**Data for processing:**

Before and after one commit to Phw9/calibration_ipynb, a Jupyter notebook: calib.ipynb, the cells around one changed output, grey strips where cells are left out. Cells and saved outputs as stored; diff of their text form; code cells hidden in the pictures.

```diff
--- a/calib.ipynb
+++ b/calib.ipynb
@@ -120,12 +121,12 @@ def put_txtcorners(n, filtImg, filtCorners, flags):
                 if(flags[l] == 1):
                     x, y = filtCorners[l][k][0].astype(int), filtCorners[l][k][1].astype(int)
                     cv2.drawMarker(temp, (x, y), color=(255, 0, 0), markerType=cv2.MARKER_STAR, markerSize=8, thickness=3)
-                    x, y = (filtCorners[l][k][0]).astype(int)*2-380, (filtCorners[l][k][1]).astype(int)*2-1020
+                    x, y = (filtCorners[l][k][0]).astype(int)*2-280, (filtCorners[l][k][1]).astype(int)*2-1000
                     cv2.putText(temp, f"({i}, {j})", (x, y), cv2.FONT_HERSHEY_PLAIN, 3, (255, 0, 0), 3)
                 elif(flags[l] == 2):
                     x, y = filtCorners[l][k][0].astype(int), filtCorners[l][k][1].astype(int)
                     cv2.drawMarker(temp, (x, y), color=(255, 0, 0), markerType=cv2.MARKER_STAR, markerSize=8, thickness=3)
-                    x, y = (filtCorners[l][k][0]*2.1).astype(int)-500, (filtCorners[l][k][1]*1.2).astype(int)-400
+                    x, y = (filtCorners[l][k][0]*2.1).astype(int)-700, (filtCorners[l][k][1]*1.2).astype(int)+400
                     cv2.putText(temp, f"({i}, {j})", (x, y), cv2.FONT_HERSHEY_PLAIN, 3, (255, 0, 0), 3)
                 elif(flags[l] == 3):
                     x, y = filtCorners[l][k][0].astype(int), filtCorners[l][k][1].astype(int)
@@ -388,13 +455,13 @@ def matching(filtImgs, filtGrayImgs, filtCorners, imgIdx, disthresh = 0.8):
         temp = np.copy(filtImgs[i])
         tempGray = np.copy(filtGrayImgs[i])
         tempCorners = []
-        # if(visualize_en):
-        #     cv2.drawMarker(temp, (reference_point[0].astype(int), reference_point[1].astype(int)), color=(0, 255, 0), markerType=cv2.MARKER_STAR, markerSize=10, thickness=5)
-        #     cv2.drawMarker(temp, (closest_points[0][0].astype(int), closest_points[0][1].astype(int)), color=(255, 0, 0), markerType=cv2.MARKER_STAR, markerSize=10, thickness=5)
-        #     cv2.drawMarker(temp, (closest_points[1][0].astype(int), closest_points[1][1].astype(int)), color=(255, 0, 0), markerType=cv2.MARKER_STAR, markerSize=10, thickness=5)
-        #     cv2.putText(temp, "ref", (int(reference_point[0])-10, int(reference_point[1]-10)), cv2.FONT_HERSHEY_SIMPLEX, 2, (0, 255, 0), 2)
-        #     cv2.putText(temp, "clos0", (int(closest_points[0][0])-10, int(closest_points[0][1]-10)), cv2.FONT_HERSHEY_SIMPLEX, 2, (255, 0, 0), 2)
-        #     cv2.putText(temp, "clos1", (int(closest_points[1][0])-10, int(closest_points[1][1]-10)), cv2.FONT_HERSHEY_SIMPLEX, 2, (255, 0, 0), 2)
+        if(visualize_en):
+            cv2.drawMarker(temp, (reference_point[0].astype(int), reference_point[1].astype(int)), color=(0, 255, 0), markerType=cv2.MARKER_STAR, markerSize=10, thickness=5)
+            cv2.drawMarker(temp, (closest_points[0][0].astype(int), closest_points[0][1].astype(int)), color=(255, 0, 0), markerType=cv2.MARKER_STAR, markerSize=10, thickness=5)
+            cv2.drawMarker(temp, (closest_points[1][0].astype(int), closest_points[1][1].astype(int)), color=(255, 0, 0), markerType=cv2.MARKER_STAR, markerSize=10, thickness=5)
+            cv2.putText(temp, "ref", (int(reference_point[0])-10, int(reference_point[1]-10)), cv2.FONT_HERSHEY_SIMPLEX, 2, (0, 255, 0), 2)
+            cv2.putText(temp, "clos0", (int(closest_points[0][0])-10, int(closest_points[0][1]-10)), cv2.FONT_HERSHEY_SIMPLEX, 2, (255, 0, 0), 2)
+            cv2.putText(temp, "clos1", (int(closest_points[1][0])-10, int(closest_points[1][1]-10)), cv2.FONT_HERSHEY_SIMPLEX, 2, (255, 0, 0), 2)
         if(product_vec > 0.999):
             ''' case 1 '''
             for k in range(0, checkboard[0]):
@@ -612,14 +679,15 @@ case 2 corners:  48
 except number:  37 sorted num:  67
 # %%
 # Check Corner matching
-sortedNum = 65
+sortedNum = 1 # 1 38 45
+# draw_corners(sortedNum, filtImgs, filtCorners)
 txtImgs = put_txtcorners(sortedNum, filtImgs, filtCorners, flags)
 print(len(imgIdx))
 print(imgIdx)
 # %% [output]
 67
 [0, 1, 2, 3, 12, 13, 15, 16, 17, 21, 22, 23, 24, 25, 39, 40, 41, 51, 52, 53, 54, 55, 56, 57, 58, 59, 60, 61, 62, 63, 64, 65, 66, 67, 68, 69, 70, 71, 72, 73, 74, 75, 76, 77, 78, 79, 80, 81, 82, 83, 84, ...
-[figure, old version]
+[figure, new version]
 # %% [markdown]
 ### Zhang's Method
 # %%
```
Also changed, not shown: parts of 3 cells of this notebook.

**Your objective:** Copy every line of the material in which the word "version" occurs.

**Answer box:**
-[figure, old version]
+[figure, new version]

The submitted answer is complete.